> Problem
Determine how many lines below contain the word "title", then state only that figure.

> Task inputs
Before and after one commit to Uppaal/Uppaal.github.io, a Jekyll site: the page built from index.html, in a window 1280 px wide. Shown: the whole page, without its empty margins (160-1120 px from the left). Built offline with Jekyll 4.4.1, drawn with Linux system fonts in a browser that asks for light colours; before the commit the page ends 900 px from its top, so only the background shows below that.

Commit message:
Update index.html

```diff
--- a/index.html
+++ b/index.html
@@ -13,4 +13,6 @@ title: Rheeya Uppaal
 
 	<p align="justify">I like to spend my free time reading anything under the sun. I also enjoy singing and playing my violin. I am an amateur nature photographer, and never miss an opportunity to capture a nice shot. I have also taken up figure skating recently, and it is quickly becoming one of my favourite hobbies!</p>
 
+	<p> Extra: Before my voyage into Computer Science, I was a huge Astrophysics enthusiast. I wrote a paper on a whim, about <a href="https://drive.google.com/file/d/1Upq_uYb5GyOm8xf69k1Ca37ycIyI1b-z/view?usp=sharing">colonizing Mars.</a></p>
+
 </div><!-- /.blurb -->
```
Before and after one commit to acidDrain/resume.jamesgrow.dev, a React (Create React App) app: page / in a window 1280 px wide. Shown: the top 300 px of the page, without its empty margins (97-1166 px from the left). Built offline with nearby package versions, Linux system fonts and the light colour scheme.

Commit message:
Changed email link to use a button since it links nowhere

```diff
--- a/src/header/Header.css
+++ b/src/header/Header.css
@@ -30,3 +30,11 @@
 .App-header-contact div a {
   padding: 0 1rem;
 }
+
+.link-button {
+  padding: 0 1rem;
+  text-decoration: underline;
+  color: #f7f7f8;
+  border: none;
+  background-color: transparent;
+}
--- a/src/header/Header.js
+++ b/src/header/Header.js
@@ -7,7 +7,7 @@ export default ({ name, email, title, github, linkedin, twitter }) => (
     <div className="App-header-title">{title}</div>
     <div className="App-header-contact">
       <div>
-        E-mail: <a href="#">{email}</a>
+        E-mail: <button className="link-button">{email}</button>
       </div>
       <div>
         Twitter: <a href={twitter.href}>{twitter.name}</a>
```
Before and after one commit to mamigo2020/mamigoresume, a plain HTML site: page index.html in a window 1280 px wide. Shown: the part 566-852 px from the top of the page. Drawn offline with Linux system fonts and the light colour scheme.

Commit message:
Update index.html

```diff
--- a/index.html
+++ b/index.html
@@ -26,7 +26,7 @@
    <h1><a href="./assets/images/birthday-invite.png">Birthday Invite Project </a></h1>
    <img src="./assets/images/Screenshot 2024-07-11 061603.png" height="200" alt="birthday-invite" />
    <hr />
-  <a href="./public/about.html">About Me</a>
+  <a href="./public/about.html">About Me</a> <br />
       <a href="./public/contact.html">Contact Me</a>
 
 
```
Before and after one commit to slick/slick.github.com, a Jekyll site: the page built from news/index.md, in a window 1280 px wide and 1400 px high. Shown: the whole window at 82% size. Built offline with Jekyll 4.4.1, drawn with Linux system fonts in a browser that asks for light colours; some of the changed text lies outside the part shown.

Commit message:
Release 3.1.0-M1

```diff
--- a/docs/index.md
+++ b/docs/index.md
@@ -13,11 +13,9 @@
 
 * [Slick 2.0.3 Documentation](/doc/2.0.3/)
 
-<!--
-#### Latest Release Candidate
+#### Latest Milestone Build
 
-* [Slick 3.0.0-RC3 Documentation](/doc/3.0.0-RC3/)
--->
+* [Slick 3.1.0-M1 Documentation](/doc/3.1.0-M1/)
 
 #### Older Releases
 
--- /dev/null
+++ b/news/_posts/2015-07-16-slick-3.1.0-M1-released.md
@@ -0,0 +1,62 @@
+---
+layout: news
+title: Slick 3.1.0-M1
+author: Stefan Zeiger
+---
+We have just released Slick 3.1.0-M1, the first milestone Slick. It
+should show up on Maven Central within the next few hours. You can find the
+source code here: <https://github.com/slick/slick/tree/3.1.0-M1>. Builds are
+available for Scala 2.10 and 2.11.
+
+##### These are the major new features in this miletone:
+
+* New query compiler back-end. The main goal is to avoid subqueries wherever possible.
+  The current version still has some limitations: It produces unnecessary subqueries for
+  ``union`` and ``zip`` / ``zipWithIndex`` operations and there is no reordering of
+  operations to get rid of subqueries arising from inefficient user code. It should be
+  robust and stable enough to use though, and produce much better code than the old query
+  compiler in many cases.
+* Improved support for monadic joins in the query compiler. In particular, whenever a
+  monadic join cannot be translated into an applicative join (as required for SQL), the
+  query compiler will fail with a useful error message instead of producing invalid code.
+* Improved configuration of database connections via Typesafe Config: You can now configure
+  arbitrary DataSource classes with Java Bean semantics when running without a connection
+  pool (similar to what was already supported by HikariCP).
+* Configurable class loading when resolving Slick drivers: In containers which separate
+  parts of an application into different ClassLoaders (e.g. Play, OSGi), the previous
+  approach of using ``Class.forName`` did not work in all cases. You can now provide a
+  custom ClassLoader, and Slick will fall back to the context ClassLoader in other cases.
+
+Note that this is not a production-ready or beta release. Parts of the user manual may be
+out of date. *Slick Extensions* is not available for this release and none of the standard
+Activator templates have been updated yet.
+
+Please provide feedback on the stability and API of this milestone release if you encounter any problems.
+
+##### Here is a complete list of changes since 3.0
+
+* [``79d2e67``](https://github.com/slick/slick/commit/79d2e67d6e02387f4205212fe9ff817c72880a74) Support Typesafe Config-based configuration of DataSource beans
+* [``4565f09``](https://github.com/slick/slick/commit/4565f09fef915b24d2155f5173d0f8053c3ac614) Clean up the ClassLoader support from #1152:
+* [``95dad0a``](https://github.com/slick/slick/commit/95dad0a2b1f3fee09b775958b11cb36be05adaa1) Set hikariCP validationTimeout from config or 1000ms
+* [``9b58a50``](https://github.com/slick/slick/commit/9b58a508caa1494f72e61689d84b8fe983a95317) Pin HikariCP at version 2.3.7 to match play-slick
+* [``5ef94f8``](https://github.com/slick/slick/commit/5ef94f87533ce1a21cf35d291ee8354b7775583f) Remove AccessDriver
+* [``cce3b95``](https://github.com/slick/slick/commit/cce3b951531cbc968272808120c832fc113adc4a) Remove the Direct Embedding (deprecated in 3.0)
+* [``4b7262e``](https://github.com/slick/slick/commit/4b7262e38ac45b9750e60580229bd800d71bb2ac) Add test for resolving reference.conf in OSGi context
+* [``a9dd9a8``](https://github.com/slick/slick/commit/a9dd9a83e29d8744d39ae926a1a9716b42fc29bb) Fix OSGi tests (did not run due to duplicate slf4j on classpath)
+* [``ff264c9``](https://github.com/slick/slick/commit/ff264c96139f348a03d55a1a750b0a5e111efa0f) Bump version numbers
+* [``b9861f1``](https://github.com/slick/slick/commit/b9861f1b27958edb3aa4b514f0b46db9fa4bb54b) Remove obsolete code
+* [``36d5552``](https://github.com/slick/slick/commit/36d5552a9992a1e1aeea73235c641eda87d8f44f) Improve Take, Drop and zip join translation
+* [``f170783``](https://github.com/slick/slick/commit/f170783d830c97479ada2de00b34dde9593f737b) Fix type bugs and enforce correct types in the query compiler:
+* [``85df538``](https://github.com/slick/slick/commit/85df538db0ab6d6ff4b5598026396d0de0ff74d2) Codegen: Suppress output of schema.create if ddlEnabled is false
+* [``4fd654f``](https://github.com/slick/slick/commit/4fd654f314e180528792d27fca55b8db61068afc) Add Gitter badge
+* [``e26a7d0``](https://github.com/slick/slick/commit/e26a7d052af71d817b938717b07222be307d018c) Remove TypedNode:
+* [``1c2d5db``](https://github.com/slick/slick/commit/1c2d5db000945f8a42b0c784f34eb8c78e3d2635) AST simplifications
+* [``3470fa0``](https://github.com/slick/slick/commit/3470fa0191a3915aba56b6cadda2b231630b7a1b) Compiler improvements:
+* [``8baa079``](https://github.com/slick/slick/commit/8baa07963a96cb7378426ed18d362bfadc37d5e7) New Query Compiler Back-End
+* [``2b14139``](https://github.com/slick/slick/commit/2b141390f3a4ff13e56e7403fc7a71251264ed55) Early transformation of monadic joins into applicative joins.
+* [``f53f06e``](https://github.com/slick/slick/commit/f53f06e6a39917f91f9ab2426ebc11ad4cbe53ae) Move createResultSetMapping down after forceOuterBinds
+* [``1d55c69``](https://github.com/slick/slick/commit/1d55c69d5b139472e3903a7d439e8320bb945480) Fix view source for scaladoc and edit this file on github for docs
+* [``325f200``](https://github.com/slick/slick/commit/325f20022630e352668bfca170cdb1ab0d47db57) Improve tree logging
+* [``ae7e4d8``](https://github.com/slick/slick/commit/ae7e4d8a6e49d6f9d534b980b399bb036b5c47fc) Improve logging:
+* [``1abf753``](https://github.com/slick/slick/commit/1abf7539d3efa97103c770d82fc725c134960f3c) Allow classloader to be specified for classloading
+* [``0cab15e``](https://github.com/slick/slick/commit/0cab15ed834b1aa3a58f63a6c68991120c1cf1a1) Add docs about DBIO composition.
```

> Answer section
4